You are not currently logged in.
Access your personal account or get JSTOR access through your library or other institution:
If You Use a Screen ReaderThis content is available through Read Online (Free) program, which relies on page scans. Since scans are not currently available to screen readers, please contact JSTOR User Support for access. We'll provide a PDF copy for your screen reader.
Since scans are not currently available to screen readers, please contact JSTOR User Support for access. We'll provide a PDF copy for your screen reader.
Preview not available
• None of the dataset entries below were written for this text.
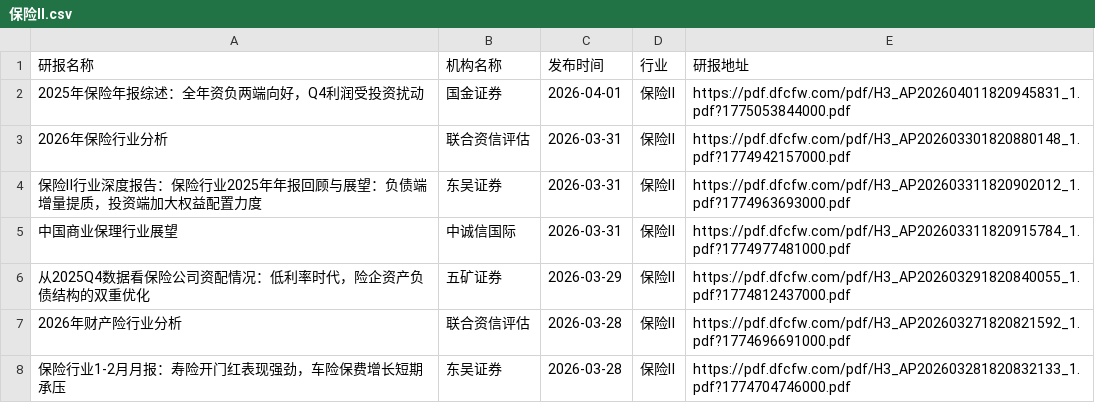
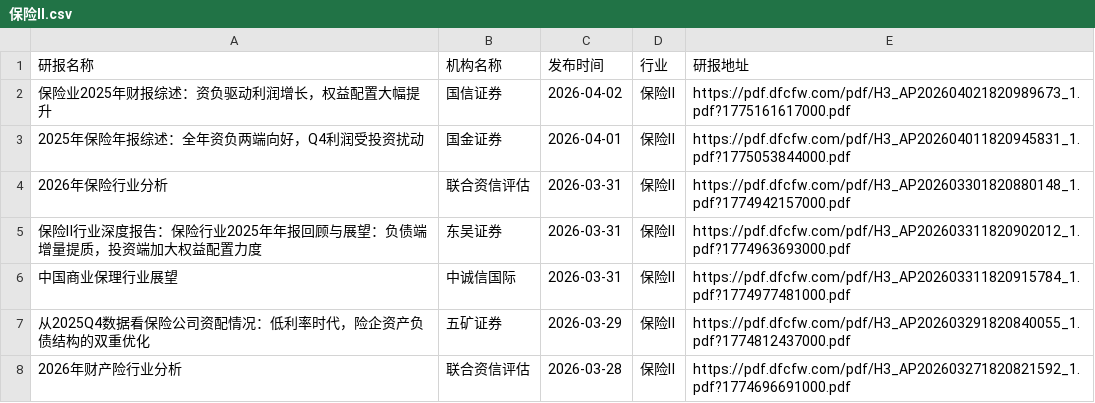
Before and after one commit to yueshandewu/dongcai_report, a CSV file: eastmoney/保险Ⅱ.csv, drawn as a sheet; only a part is shown; the shorter side is filled out with more unchanged rows; the diff names each change by its address in the sheet, - before the commit and + after, or states it on an @@ line.

```diff
--- a/eastmoney/保险Ⅱ.csv
+++ b/eastmoney/保险Ⅱ.csv
+row 2: 保险业2025年财报综述：资负驱动利润增长，权益配置大幅提升 | 国信证券 | 2026-04-02 | 保险Ⅱ | https://pdf.dfcfw.com/pdf/H3_AP202604021820989673_1.pdf?1775161617000.pdf
```
Also changed, not shown: eastmoney/专用设备.csv, eastmoney/化学制药.csv, 18 other files.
Sphagnum moss was a better potting medium than sand-peat mixtures. Single-node cuttings from the uppermost part of the stem, just below the leaves, produced larger plants than did cuttings from basal nodes. The height of plants 117 days after planting was directly proportional to the diameters and lengths of cuttings. The time required for emergence was also indirectly proportional to cutting length. Cuttings which were pressed into the potting media until their surfaces were barely visible produced larger plants than cuttings planted 3 inches deep. Dieffenbachia varieties responded similarly to the treatments, but D. amoena grew faster than D. picta, D. picta 'Exotica' and D. picta 'Rudolph Roehrs.'
Economic Botany © 1969 New York Botanical Garden Press